TALLAHASSEE, Florida (Reuters) - Florida state health officials have denied they covered up a sharp spike in tuberculosis infections among the homeless in Jacksonville and said the public was not at risk from what is believed to be the worst TB outbreak in the nation in 20 years.
At least 13 people have died and another 99 have contracted TB in the outbreak in Jacksonville, the state's largest city with a population of 825,000.
The Florida Department of Health said local, state and federal officials were working to contain the infections and that there was no need for a highly publicized alert even though up to 3,000 people may be at risk of contracting TB.
State health officials also defended their decision not to raise a general alarm because the population of infected homeless persons appeared isolated and contained.
"In this particular cluster, the general public was not at risk, because the cluster affected a defined sub-population," Dr. Steven Harris, the department's deputy secretary, told Reuters on Friday.
He said the department's first priority for communicating information about TB cases was to those at highest risk of exposure and added that "it is nearly impossible to catch TB" from casual contact with an infected person on the street.
TB is caused by airborne bacteria spread through coughing or close contact with those already infected.
"To be at risk, you must be exposed to the organisms constantly, by living or working in close quarters with someone who has the active disease," he said, noting that most people who are infected never have symptoms or spread the infection.
TB cases in Florida have steadily declined from 1,764 cases in 1994 to 753 last year.
To help track the spread of the current outbreak in Jacksonville, which was first detected in 2009, Florida's health department called in the Atlanta-based U.S. Centers for Disease Control and Prevention in February.
The CDC, however, said in a report that most of the potentially infected persons remained undetected and mobile, a combination that makes containment and treatment more difficult. Although the TB strain in the Jacksonville outbreak is a common one, it still requires a lengthy course of antibiotics.

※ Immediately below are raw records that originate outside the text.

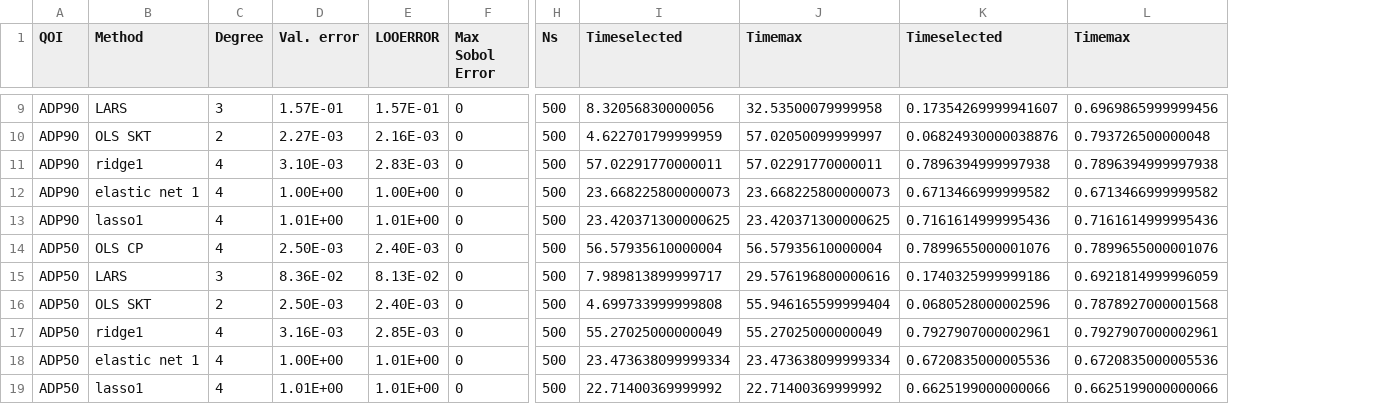
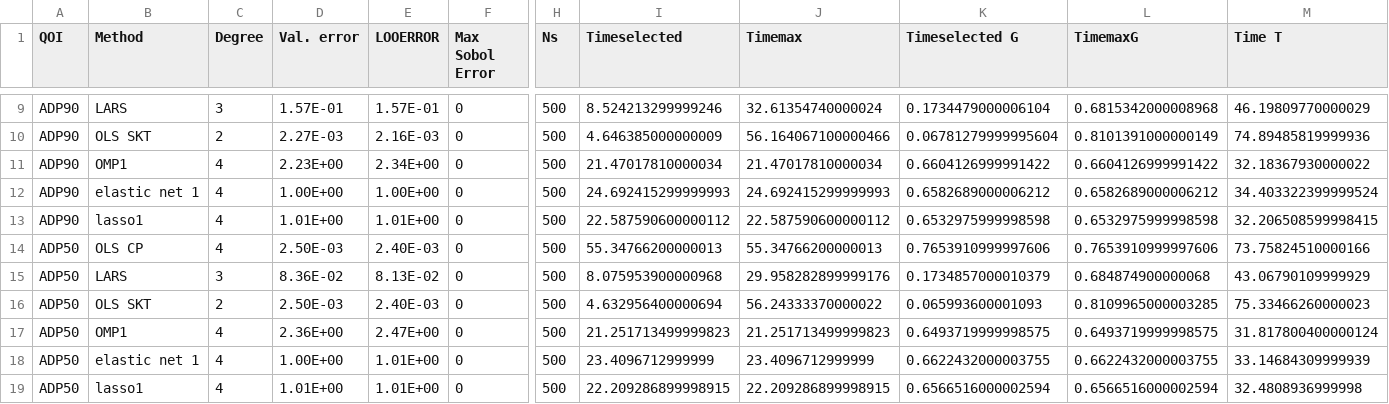
Before and after one commit to ybwerneck/SA-UQ.TTCELLMODEL, a CSV file: datasets/skt/n/500/results/numeric.csv, drawn as a sheet; only a part is shown, gaps mark what is left out; removed rows and columns are numbered as before the commit, all else as after; the diff covers the shown part only; the diff names each change by its address in the sheet, - before the commit and + after, or states it on an @@ line.

```diff
--- a/datasets/skt/n/500/results/numeric.csv
+++ b/datasets/skt/n/500/results/numeric.csv
-column K (Timeselected), rows 9-19: 0.17354269999941607 | 0.06824930000038876 | 0.7896394999997938 | 0.6713466999999582 | 0.7161614999995436 | 0.7899655000001076 | 0.1740325999999186 | 0.0680528000002596 | 0.7927907000002961 | 0.6720835000005536 | 0.6625199000000066
-column L (Timemax), rows 9-19: 0.6969865999999456 | 0.793726500000048 | 0.7896394999997938 | 0.6713466999999582 | 0.7161614999995436 | 0.7899655000001076 | 0.6921814999996059 | 0.7878927000001568 | 0.7927907000002961 | 0.6720835000005536 | 0.6625199000000066
+column K (Timeselected G), rows 9-19: 0.1734479000006104 | 0.06781279999995604 | 0.6604126999991422 | 0.6582689000006212 | 0.6532975999998598 | 0.7653910999997606 | 0.1734857000010379 | 0.065993600001093 | 0.6493719999998575 | 0.6622432000003755 | 0.6566516000002594
+column L (TimemaxG), rows 9-19: 0.6815342000008968 | 0.8101391000000149 | 0.6604126999991422 | 0.6582689000006212 | 0.6532975999998598 | 0.7653910999997606 | 0.684874900000068 | 0.8109965000003285 | 0.6493719999998575 | 0.6622432000003755 | 0.6566516000002594
+column M (Time T), rows 9-19: 46.19809770000029 | 74.89485819999936 | 32.18367930000022 | 34.403322399999524 | 32.206508599998415 | 73.75824510000166 | 43.06790109999929 | 75.33466260000023 | 31.817800400000124 | 33.14684309999939 | 32.4808936999998
-I9 (Timeselected): 8.32056830000056
+I9 (Timeselected): 8.524213299999246
-J9 (Timemax): 32.53500079999958
+J9 (Timemax): 32.61354740000024
-I10 (Timeselected): 4.622701799999959
+I10 (Timeselected): 4.646385000000009
-J10 (Timemax): 57.02050099999997
+J10 (Timemax): 56.164067100000466
-B11 (Method): ridge1
+B11 (Method): OMP1
-D11 (Val. error): 3.10E-03
+D11 (Val. error): 2.23E+00
-E11 (LOOERROR): 2.83E-03
+E11 (LOOERROR): 2.34E+00
-I11 (Timeselected): 57.02291770000011
+I11 (Timeselected): 21.47017810000034
-J11 (Timemax): 57.02291770000011
+J11 (Timemax): 21.47017810000034
-I12 (Timeselected): 23.668225800000073
+I12 (Timeselected): 24.692415299999993
-J12 (Timemax): 23.668225800000073
+J12 (Timemax): 24.692415299999993
-I13 (Timeselected): 23.420371300000625
+I13 (Timeselected): 22.587590600000112
-J13 (Timemax): 23.420371300000625
+J13 (Timemax): 22.587590600000112
-I14 (Timeselected): 56.57935610000004
+I14 (Timeselected): 55.34766200000013
-J14 (Timemax): 56.57935610000004
+J14 (Timemax): 55.34766200000013
-I15 (Timeselected): 7.989813899999717
+I15 (Timeselected): 8.075953900000968
-J15 (Timemax): 29.576196800000616
+J15 (Timemax): 29.958282899999176
-I16 (Timeselected): 4.699733999999808
+I16 (Timeselected): 4.632956400000694
-J16 (Timemax): 55.946165599999404
+J16 (Timemax): 56.24333370000022
-B17 (Method): ridge1
+B17 (Method): OMP1
-D17 (Val. error): 3.16E-03
+D17 (Val. error): 2.36E+00
-E17 (LOOERROR): 2.85E-03
+E17 (LOOERROR): 2.47E+00
-I17 (Timeselected): 55.27025000000049
+I17 (Timeselected): 21.251713499999823
-J17 (Timemax): 55.27025000000049
+J17 (Timemax): 21.251713499999823
-I18 (Timeselected): 23.473638099999334
+I18 (Timeselected): 23.4096712999999
-J18 (Timemax): 23.473638099999334
+J18 (Timemax): 23.4096712999999
-I19 (Timeselected): 22.71400369999992
+I19 (Timeselected): 22.209286899998915
-J19 (Timemax): 22.71400369999992
+J19 (Timemax): 22.209286899998915
```
Also changed, not shown: 2 added rows, 2 removed rows and 52 edited cells elsewhere in this file, datasets/skt/qoinn/500/results/numeric.csv, datasets/xnn/500/results/numeric.csv, 35 other files.
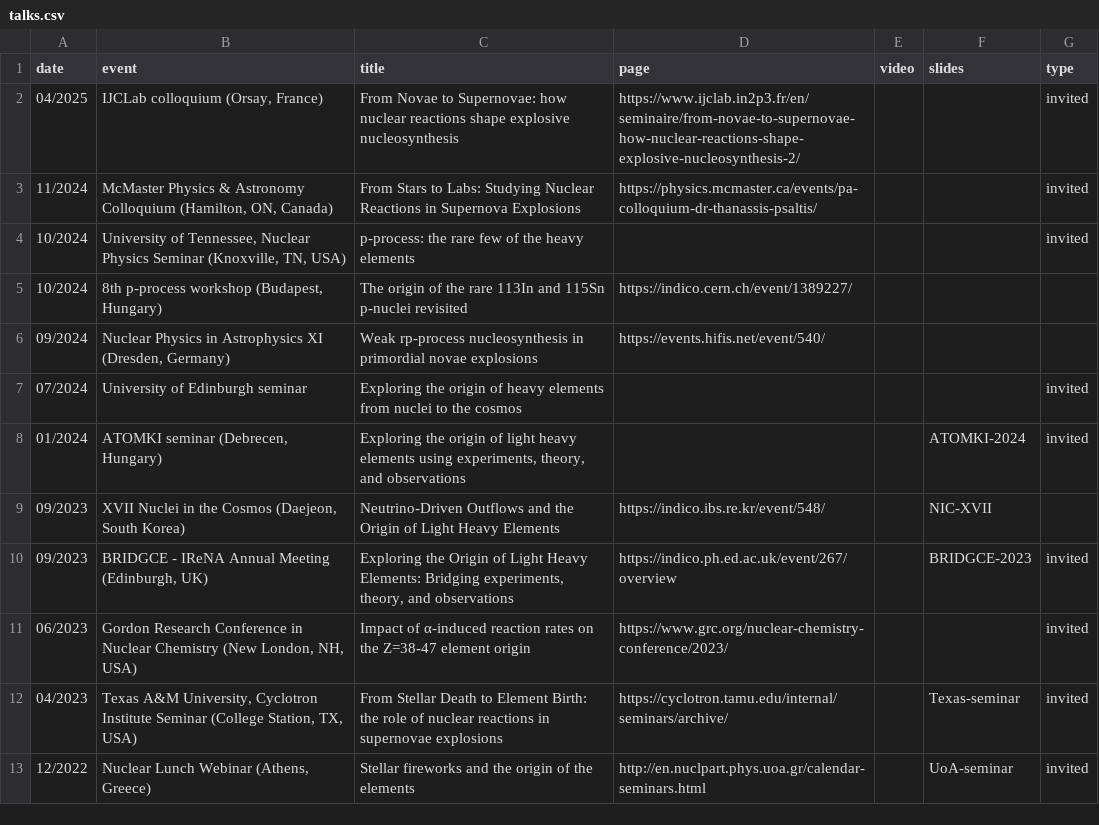
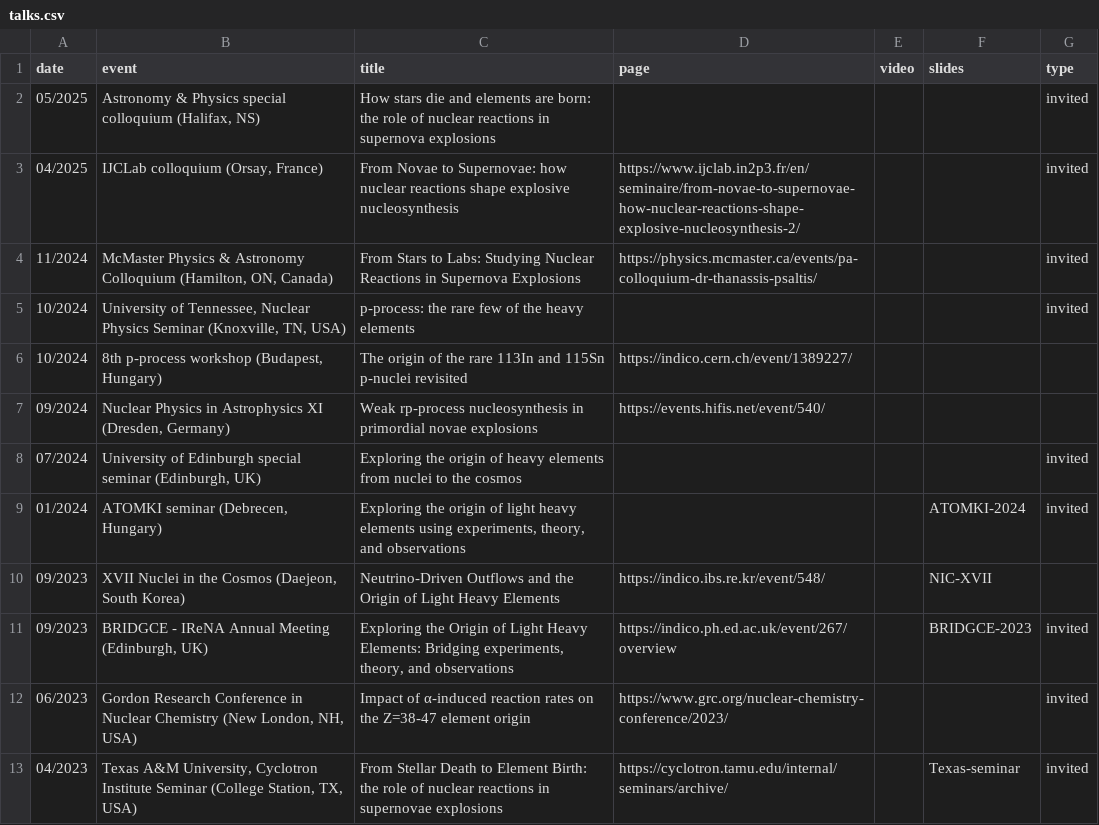
Before and after one commit to psaltisa/psaltisa.github.io, a CSV file: _data/talks.csv, drawn as a sheet; only a part is shown; the shorter side is filled out with more unchanged rows.

```diff
--- a/_data/talks.csv
+++ b/_data/talks.csv
@@ -1,2 +1,3 @@
 date,event,title,page,video,slides,type
+05/2025,"Astronomy & Physics special colloquium (Halifax, NS)",How stars die and elements are born: the role of nuclear reactions in supernova explosions ,,,,invited
 04/2025,"IJCLab colloquium (Orsay, France)",From Novae to Supernovae: how nuclear reactions shape explosive nucleosynthesis,https://www.ijclab.in2p3.fr/en/seminaire/from-novae-to-supernovae-how-nuclear-reactions-shape-explosive-nucleosynthesis-2/,,,invited
@@ -6,3 +7,3 @@ date,event,title,page,video,slides,type
 09/2024,"Nuclear Physics in Astrophysics XI (Dresden, Germany)",Weak rp-process nucleosynthesis in primordial novae explosions,https://events.hifis.net/event/540/,,,
-07/2024,University of Edinburgh seminar,Exploring the origin of heavy elements from nuclei to the cosmos,,,,invited
+07/2024,"University of Edinburgh special seminar (Edinburgh, UK)",Exploring the origin of heavy elements from nuclei to the cosmos,,,,invited
 01/2024,"ATOMKI seminar (Debrecen, Hungary)","Exploring the origin of light heavy elements using experiments, theory, and observations ",,,ATOMKI-2024,invited
```
Also changed, not shown: _data/pubs.csv, 11 other files.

The report noted that the outbreak was the largest the CDC had been involved with since the 1990s. It was released in April while lawmakers were debating a bill to close a state hospital in Palm Beach County that handled hard-to-treat TB strains.
Backers of the move to close A.G. Holley State Hospital included Republican Governor Rick Scott, a former health care executive who said the 62-year-old hospital had outlived its usefulness and needed to be shut down to save money.
The bill was passed and signed by Scott in late April and the hospital was closed at the end of June, but lawmakers involved in the decision said they had not been informed of the outbreak in Jacksonville.
"Maybe it's appropriate that A.G. Holley would be closed, maybe not," Senate Minority Leader Nan Rich, a Democrat who voted not to close the hospital, said in a statement on Thursday. "If we had all the information, maybe a different decision would have been made."
Rich, who sits on the Senate healthcare budget committee, has called for a legislative hearing to address the matter.
Editing by David Adams and Paul Simao